Dataset excerpts

++++

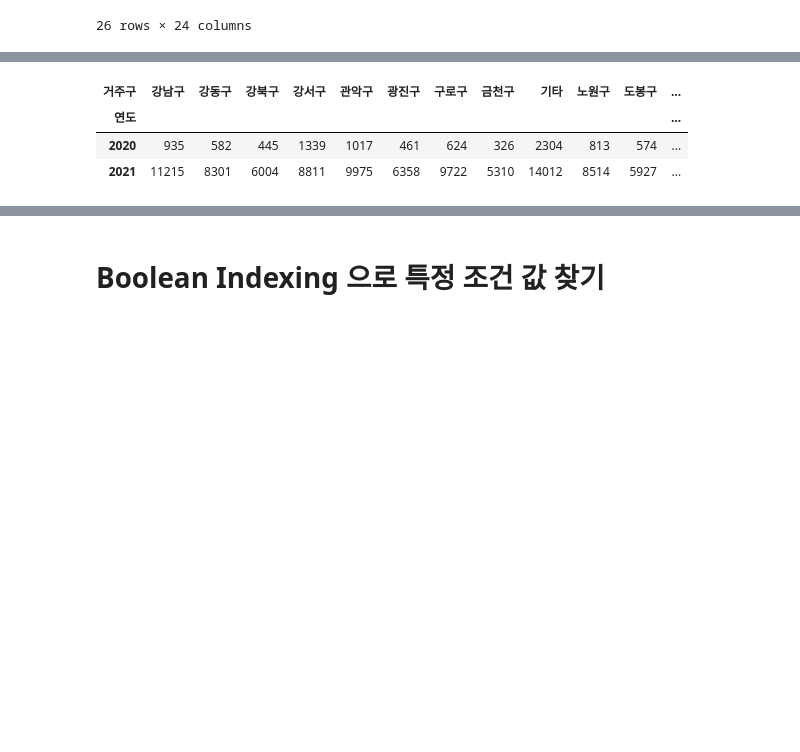
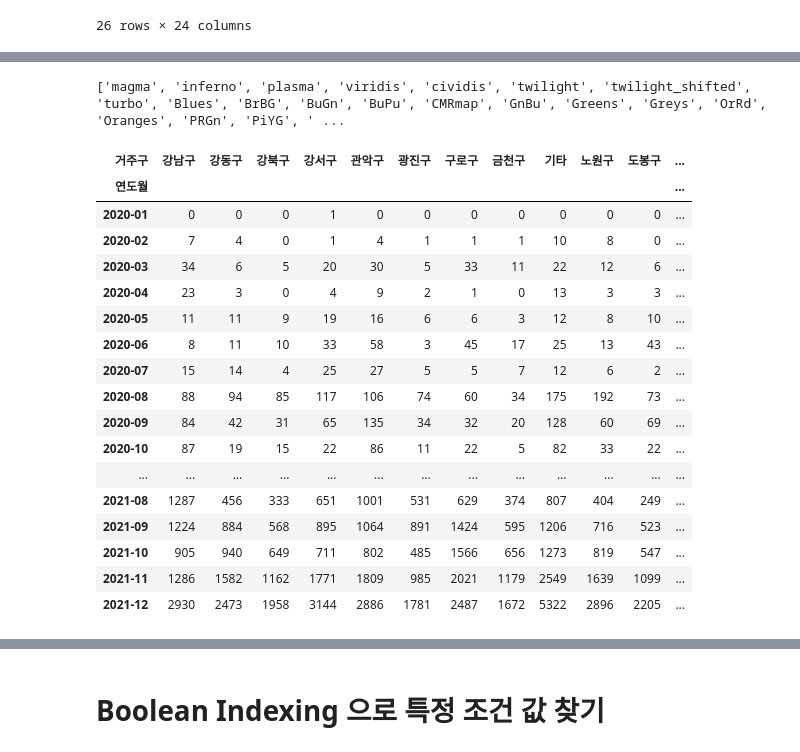
Before and after one commit to wumusill/AI_School, a Jupyter notebook: TP2/COVID/python0303.ipynb, the cells around one changed output, grey strips where cells are left out. Drawn from its saved outputs; the diff is of its cells as text; code cells hidden in the pictures; blank space fills up the shorter version.

```diff
--- a/TP2/Day6/python0303.ipynb
+++ b/TP2/COVID/python0303.ipynb
@@ -848,10 +845,29 @@ region_year.style.background_gradient()
 | 종로구 | 3 | 8 | 4 | 1 | 3 | 3 | 6 | 37 | 23 | 7 | 31 | ... |
 | 중구 | 0 | 0 | 5 | 1 | 3 | 3 | 8 | 30 | 8 | 7 | 43 | ... |
 | 중랑구 | 1 | 0 | 12 | 3 | 3 | 14 | 11 | 103 | 41 | 21 | 85 | ... |
+# %%
+# 사용 가능한 색 목록
+print(plt.colormaps())
+# %% [output]
+['magma', 'inferno', 'plasma', 'viridis', 'cividis', 'twilight', 'twilight_shifted', 'turbo', 'Blues', 'BrBG', 'BuGn', 'BuPu', 'CMRmap', 'GnBu', 'Greens', 'Greys', 'OrRd', 'Oranges', 'PRGn', 'PiYG', ' ...
 # %%
-region_year.T.style.background_gradient()
+region_year.T.style.background_gradient(cmap='turbo')
 # %% [output]
 | 거주구 | 강남구 | 강동구 | 강북구 | 강서구 | 관악구 | 광진구 | 구로구 | 금천구 | 기타 | 노원구 | 도봉구 | ... |
-| 연도 |  |  |  |  |  |  |  |  |  |  |  | ... |
-| 2020 | 935 | 582 | 445 | 1339 | 1017 | 461 | 624 | 326 | 2304 | 813 | 574 | ... |
-| 2021 | 11215 | 8301 | 6004 | 8811 | 9975 | 6358 | 9722 | 5310 | 14012 | 8514 | 5927 | ... |
+| 연도월 |  |  |  |  |  |  |  |  |  |  |  | ... |
+| 2020-01 | 0 | 0 | 0 | 1 | 0 | 0 | 0 | 0 | 0 | 0 | 0 | ... |
+| 2020-02 | 7 | 4 | 0 | 1 | 4 | 1 | 1 | 1 | 10 | 8 | 0 | ... |
+| 2020-03 | 34 | 6 | 5 | 20 | 30 | 5 | 33 | 11 | 22 | 12 | 6 | ... |
+| 2020-04 | 23 | 3 | 0 | 4 | 9 | 2 | 1 | 0 | 13 | 3 | 3 | ... |
+| 2020-05 | 11 | 11 | 9 | 19 | 16 | 6 | 6 | 3 | 12 | 8 | 10 | ... |
+| 2020-06 | 8 | 11 | 10 | 33 | 58 | 3 | 45 | 17 | 25 | 13 | 43 | ... |
+| 2020-07 | 15 | 14 | 4 | 25 | 27 | 5 | 5 | 7 | 12 | 6 | 2 | ... |
+| 2020-08 | 88 | 94 | 85 | 117 | 106 | 74 | 60 | 34 | 175 | 192 | 73 | ... |
+| 2020-09 | 84 | 42 | 31 | 65 | 135 | 34 | 32 | 20 | 128 | 60 | 69 | ... |
+| 2020-10 | 87 | 19 | 15 | 22 | 86 | 11 | 22 | 5 | 82 | 33 | 22 | ... |
+| ... | ... | ... | ... | ... | ... | ... | ... | ... | ... | ... | ... | ... |
+| 2021-08 | 1287 | 456 | 333 | 651 | 1001 | 531 | 629 | 374 | 807 | 404 | 249 | ... |
+| 2021-09 | 1224 | 884 | 568 | 895 | 1064 | 891 | 1424 | 595 | 1206 | 716 | 523 | ... |
+| 2021-10 | 905 | 940 | 649 | 711 | 802 | 485 | 1566 | 656 | 1273 | 819 | 547 | ... |
+| 2021-11 | 1286 | 1582 | 1162 | 1771 | 1809 | 985 | 2021 | 1179 | 2549 | 1639 | 1099 | ... |
+| 2021-12 | 2930 | 2473 | 1958 | 3144 | 2886 | 1781 | 2487 | 1672 | 5322 | 2896 | 2205 | ... |
```
Also changed, not shown: parts of 25 cells of this notebook, 29 other files.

++++

● Assignment: Search the entries above for the word "output" and copy each line where it appears.

● Result of this task:
Before and after one commit to wumusill/AI_School, a Jupyter notebook: TP2/COVID/python0303.ipynb, the cells around one changed output, grey strips where cells are left out. Drawn from its saved outputs; the diff is of its cells as text; code cells hidden in the pictures; blank space fills up the shorter version.
+# %% [output]
 # %% [output]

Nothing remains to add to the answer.